"We do the same thing for the media channels, the public communication lines, and of course the military and government lines," and he pointed to the flashing red and yellow lights back on the holo display of Kilrah.
"Those are the tough buggers, a lot of it is burst signalled and highly encoded."
"Damn, there's hundreds of them," Jason said. "Something must be up." Vance laughed softly.
"Over ninety percent are dummy channels, broadcasting complete gibberish, total nonsense words that actually tie up most of our decoding equipment since we're not sure if its garbage or the real thing. Sometimes you might have a burst signal with a million words in it, all encoded, and the real message is twenty words in the middle, each word separated from the next by say six thousand four hundred words.
"Why that number?"
"Remember they have eight fingers and we have ten, so their numerical system is base eight. We tend to look a bit more intensely at base eight numerical lines as a result. What gets frustrating is that they are using at least a dozen different codes at any given time, with the highest level material going on what we call Fleet Code A, which tends to change every twenty-four to forty days. The real messages are hidden in a lot of garbage and we have to wade through each message and might spend weeks tracking down promising stuff only to discover it's a decoy."
"Some of their people even have a sense of humor about it. One message, when finally translated, was a simple 'Hey, stupid, we fooled you,' and another was a long excerpt from what I guess was a Kilrathi dirty book. Decoding and translating each of those things took up time and equipment. We can't ignore a single message because we never know if we might hit paydirt or not. So we wade through all of this, figure out the real signals from the fake, then spend a hell of a lot of time cracking the code, and just when we think we've got it, they go and change the code and we're back to square one. Then to top it off they might have a station that's quiet for weeks or months, and it pops off a lone burst signal then shuts down. Trying to even figure out where it came from out of a billion cubic light years of space was nuts until the D4 model, which could do a Doppler analysis and at least do a probable trace."
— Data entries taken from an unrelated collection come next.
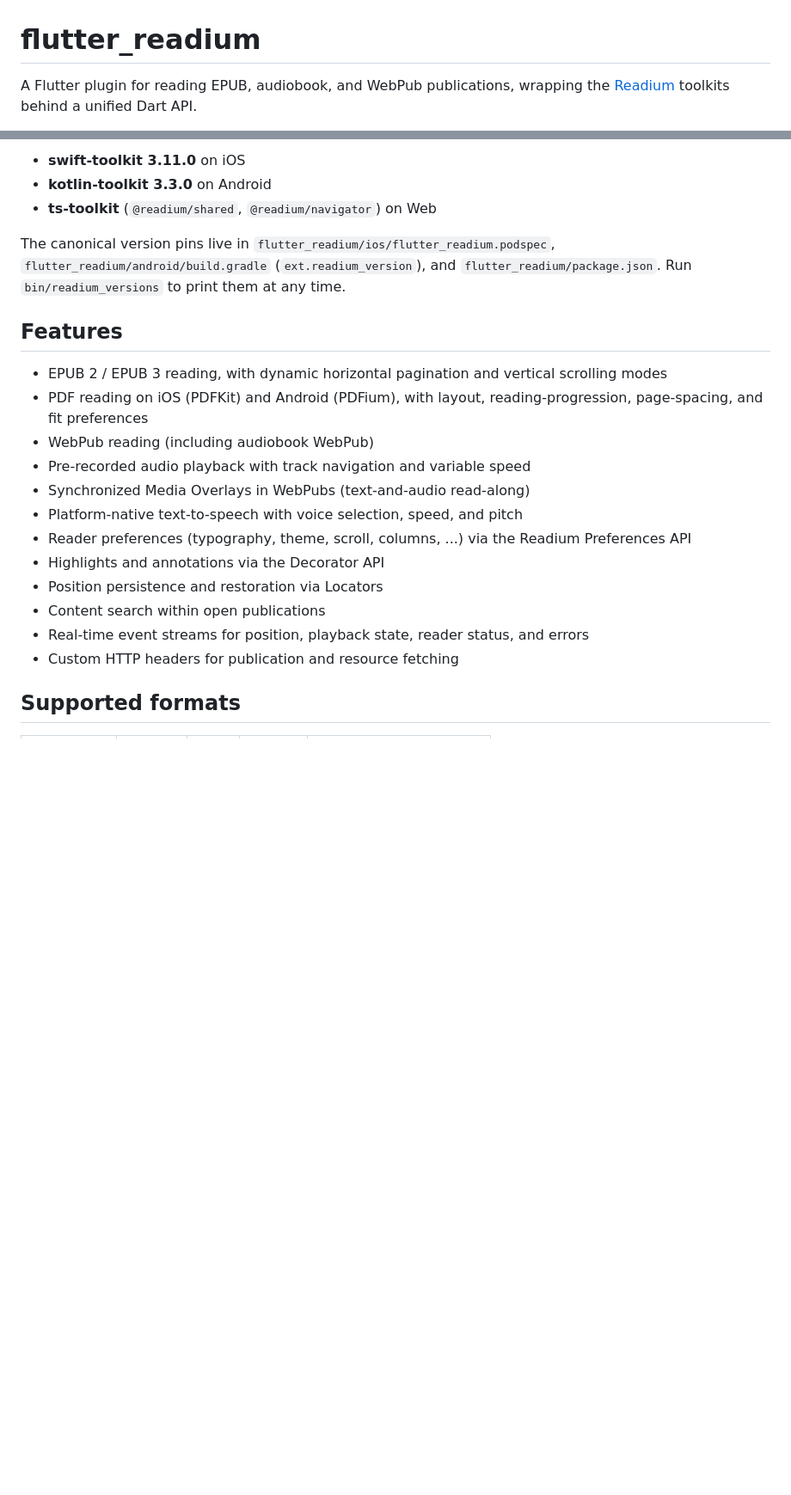
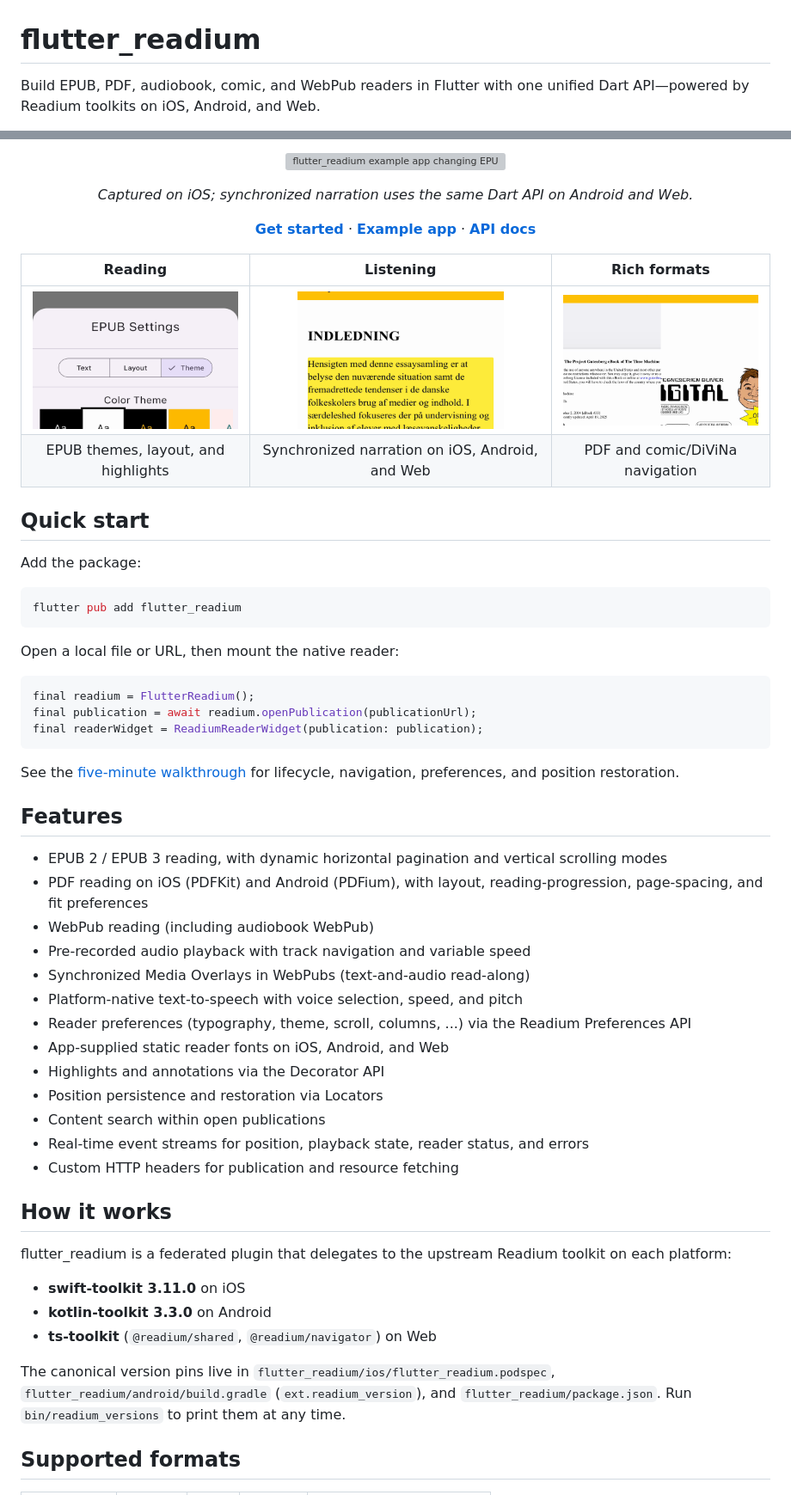
Before and after one commit to Notalib/flutter_readium, a Markdown page: README.md, 2 parts joined by grey strips. Shown at 86% size. Rendered like a GitHub page; pictures changed too: docs/assets/readme/capability-listening.png (added), docs/assets/readme/capability-reading.png (added), docs/assets/readme/capability-rich-formats.png (added); blank space fills up the shorter version; grey boxes are pictures that could not be loaded.

Commit message:
docs(readme): add reproducible visual showcase

````diff
--- a/README.md
+++ b/README.md
@@ -1,4 +1,5 @@
 # flutter_readium
 
-A Flutter plugin for reading EPUB, audiobook, and WebPub publications, wrapping the [Readium](https://readium.org) toolkits behind a unified Dart API.
+Build EPUB, PDF, audiobook, comic, and WebPub readers in Flutter with one unified Dart API—powered
+by Readium toolkits on iOS, Android, and Web.
 
@@ -6,11 +10,42 @@ flutter_readium is a federated Flutter plugin that delegates to the upstream Rea
 
-- **swift-toolkit 3.11.0** on iOS
-- **kotlin-toolkit 3.3.0** on Android
-- **ts-toolkit** (`@readium/shared`, `@readium/navigator`) on Web
+<p align="center">
+  <img src="docs/assets/readme/flutter-readium-demo.gif" width="360" alt="flutter_readium example app changing EPUB reading preferences and demonstrating synchronized read-along highlighting.">
+</p>
 
-The canonical version pins live in `flutter_readium/ios/flutter_readium.podspec`, `flutter_readium/android/build.gradle` (`ext.readium_version`), and `flutter_readium/package.json`. Run `bin/readium_versions` to print them at any time.
+<p align="center"><em>Captured on iOS; synchronized narration uses the same Dart API on Android and Web.</em></p>
+
+<p align="center">
+  <a href="docs/getting-started/quick-start.md"><strong>Get started</strong></a> ·
+  <a href="flutter_readium/example/"><strong>Example app</strong></a> ·
+  <a href="https://pub.dev/documentation/flutter_readium/latest/"><strong>API docs</strong></a>
+</p>
+
+| Reading | Listening | Rich formats |
+| :---: | :---: | :---: |
+| <img src="docs/assets/readme/capability-reading.png" width="240" alt="EPUB theme and typography controls in flutter_readium."> | <img src="docs/assets/readme/capability-listening.png" width="240" alt="Synchronized narration highlighting and playback controls in flutter_readium."> | <img src="docs/assets/readme/capability-rich-formats.png" width="240" alt="PDF and comic navigation in flutter_readium."> |
+| EPUB themes, layout, and highlights | Synchronized narration on iOS, Android, and Web | PDF and comic/DiViNa navigation |
+
+## Quick start
+
+Add the package:
+
+```bash
+flutter pub add flutter_readium
+```
+
+Open a local file or URL, then mount the native reader:
+
+```dart
+final readium = FlutterReadium();
+final publication = await readium.openPublication(publicationUrl);
+final readerWidget = ReadiumReaderWidget(publication: publication);
+```
+
+See the [five-minute walkthrough](docs/getting-started/quick-start.md) for lifecycle, navigation,
+preferences, and position restoration.
 
 ## Features
+
 - EPUB 2 / EPUB 3 reading, with dynamic horizontal pagination and vertical scrolling modes
 - PDF reading on iOS (PDFKit) and Android (PDFium), with layout, reading-progression, page-spacing, and fit preferences
 - WebPub reading (including audiobook WebPub)
@@ -18,11 +53,23 @@ The canonical version pins live in `flutter_readium/ios/flutter_readium.podspec`
 - Synchronized Media Overlays in WebPubs (text-and-audio read-along)
 - Platform-native text-to-speech with voice selection, speed, and pitch
 - Reader preferences (typography, theme, scroll, columns, ...) via the Readium Preferences API
+- App-supplied static reader fonts on iOS, Android, and Web
 - Highlights and annotations via the Decorator API
 - Position persistence and restoration via Locators
 - Content search within open publications
 - Real-time event streams for position, playback state, reader status, and errors
 - Custom HTTP headers for publication and resource fetching
+
+## How it works
+
+flutter_readium is a federated plugin that delegates to the upstream Readium toolkit on each
+platform:
+
+- **swift-toolkit 3.11.0** on iOS
+- **kotlin-toolkit 3.3.0** on Android
+- **ts-toolkit** (`@readium/shared`, `@readium/navigator`) on Web
+
+The canonical version pins live in `flutter_readium/ios/flutter_readium.podspec`, `flutter_readium/android/build.gradle` (`ext.readium_version`), and `flutter_readium/package.json`. Run `bin/readium_versions` to print them at any time.
 
 ## Supported formats
 
````
Also changed, not shown: other parts of README.md (+18 -11 lines), docs/plans/README.md (+3 -0 lines), flutter_readium/README.md (+62 -19 lines), docs/assets/readme/flutter-readium-demo-poster.png (added), 6 other files.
"I'd go mad," Tolwyn said.
"Some of us do," Vance replied. "It takes a special kind of person to do this. You fighter jockeys, your battle is one of skill and wits, but it gets played out in seconds. Some of our battles last years.
Tomorrow: the carrier battle begins!
Very special thanks to this update (and series)'s history author, Dundradal.